*** Opening of Input data ***

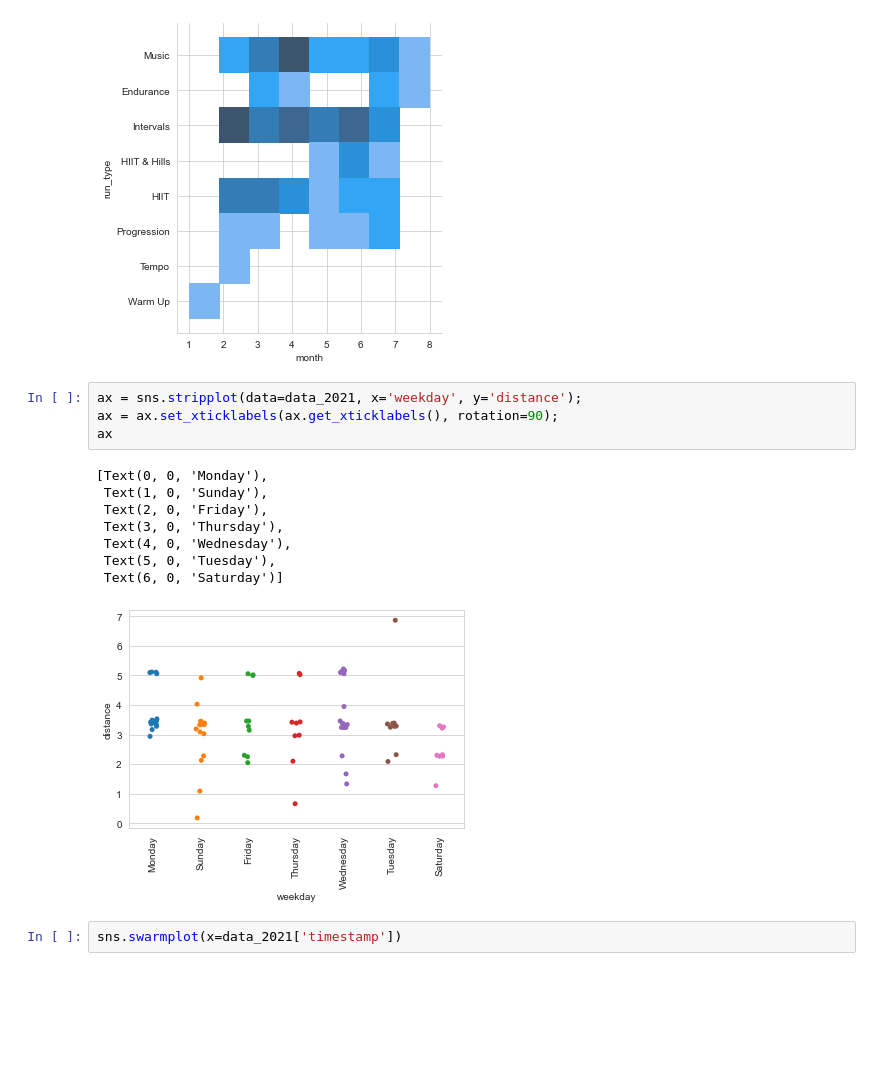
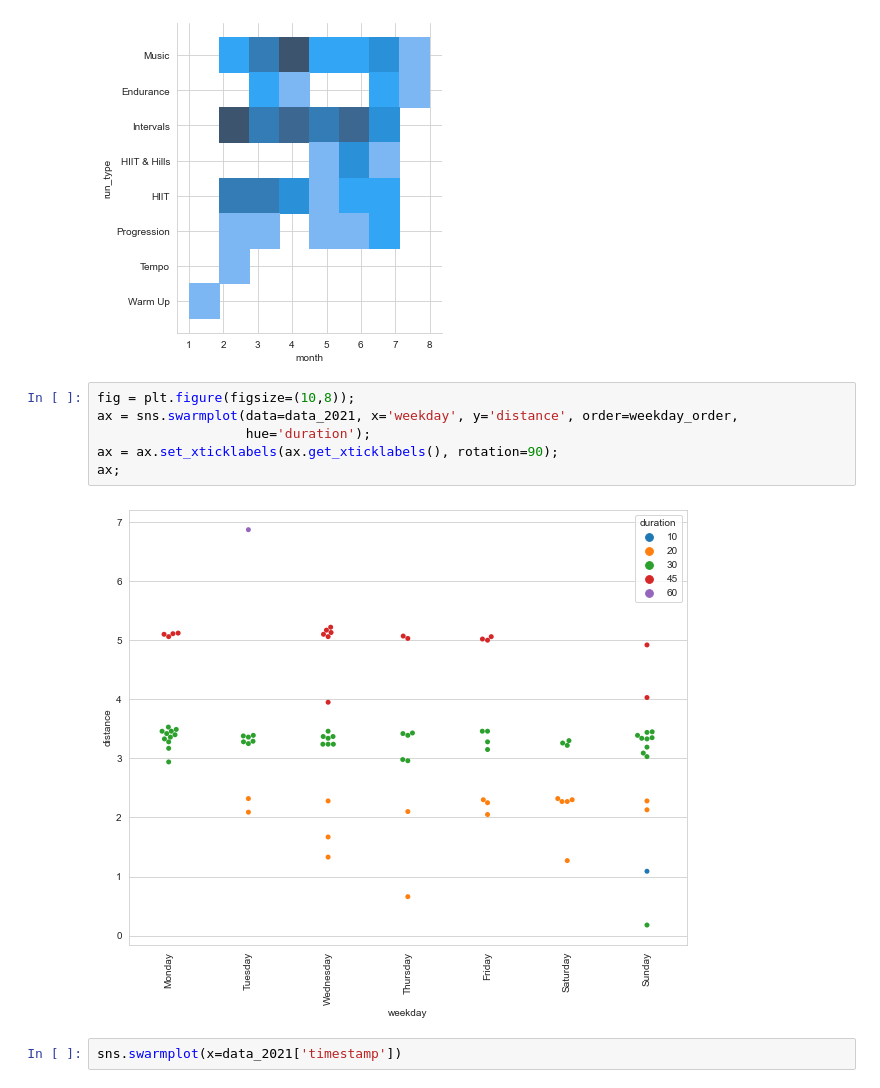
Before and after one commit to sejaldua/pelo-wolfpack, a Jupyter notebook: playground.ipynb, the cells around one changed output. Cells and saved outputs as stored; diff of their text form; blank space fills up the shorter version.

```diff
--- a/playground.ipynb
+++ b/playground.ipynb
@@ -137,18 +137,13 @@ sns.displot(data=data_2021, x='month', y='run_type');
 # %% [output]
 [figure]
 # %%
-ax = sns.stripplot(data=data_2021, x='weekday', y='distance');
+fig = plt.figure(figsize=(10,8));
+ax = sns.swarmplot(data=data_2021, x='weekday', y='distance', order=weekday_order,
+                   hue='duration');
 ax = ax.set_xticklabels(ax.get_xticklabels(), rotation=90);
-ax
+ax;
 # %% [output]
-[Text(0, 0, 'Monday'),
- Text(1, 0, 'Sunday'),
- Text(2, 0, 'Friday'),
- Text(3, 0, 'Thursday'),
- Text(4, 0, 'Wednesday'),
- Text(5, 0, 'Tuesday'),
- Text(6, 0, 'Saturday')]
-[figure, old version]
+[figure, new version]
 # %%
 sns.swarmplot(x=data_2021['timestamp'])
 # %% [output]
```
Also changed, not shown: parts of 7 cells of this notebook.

*** Close of Input data ***

_Problem to work on_: Give back the material above exactly as it appears, minus any picture.

_Reply to the exercise_:
Before and after one commit to sejaldua/pelo-wolfpack, a Jupyter notebook: playground.ipynb, the cells around one changed output. Cells and saved outputs as stored; diff of their text form; blank space fills up the shorter version.

```diff
--- a/playground.ipynb
+++ b/playground.ipynb
@@ -137,18 +137,13 @@ sns.displot(data=data_2021, x='month', y='run_type');
 # %% [output]
 [figure]
 # %%
-ax = sns.stripplot(data=data_2021, x='weekday', y='distance');
+fig = plt.figure(figsize=(10,8));
+ax = sns.swarmplot(data=data_2021, x='weekday', y='distance', order=weekday_order,
+                   hue='duration');
 ax = ax.set_xticklabels(ax.get_xticklabels(), rotation=90);
-ax
+ax;
 # %% [output]
-[Text(0, 0, 'Monday'),
- Text(1, 0, 'Sunday'),
- Text(2, 0, 'Friday'),
- Text(3, 0, 'Thursday'),
- Text(4, 0, 'Wednesday'),
- Text(5, 0, 'Tuesday'),
- Text(6, 0, 'Saturday')]
-[figure, old version]
+[figure, new version]
 # %%
 sns.swarmplot(x=data_2021['timestamp'])
 # %% [output]
```
Also changed, not shown: parts of 7 cells of this notebook.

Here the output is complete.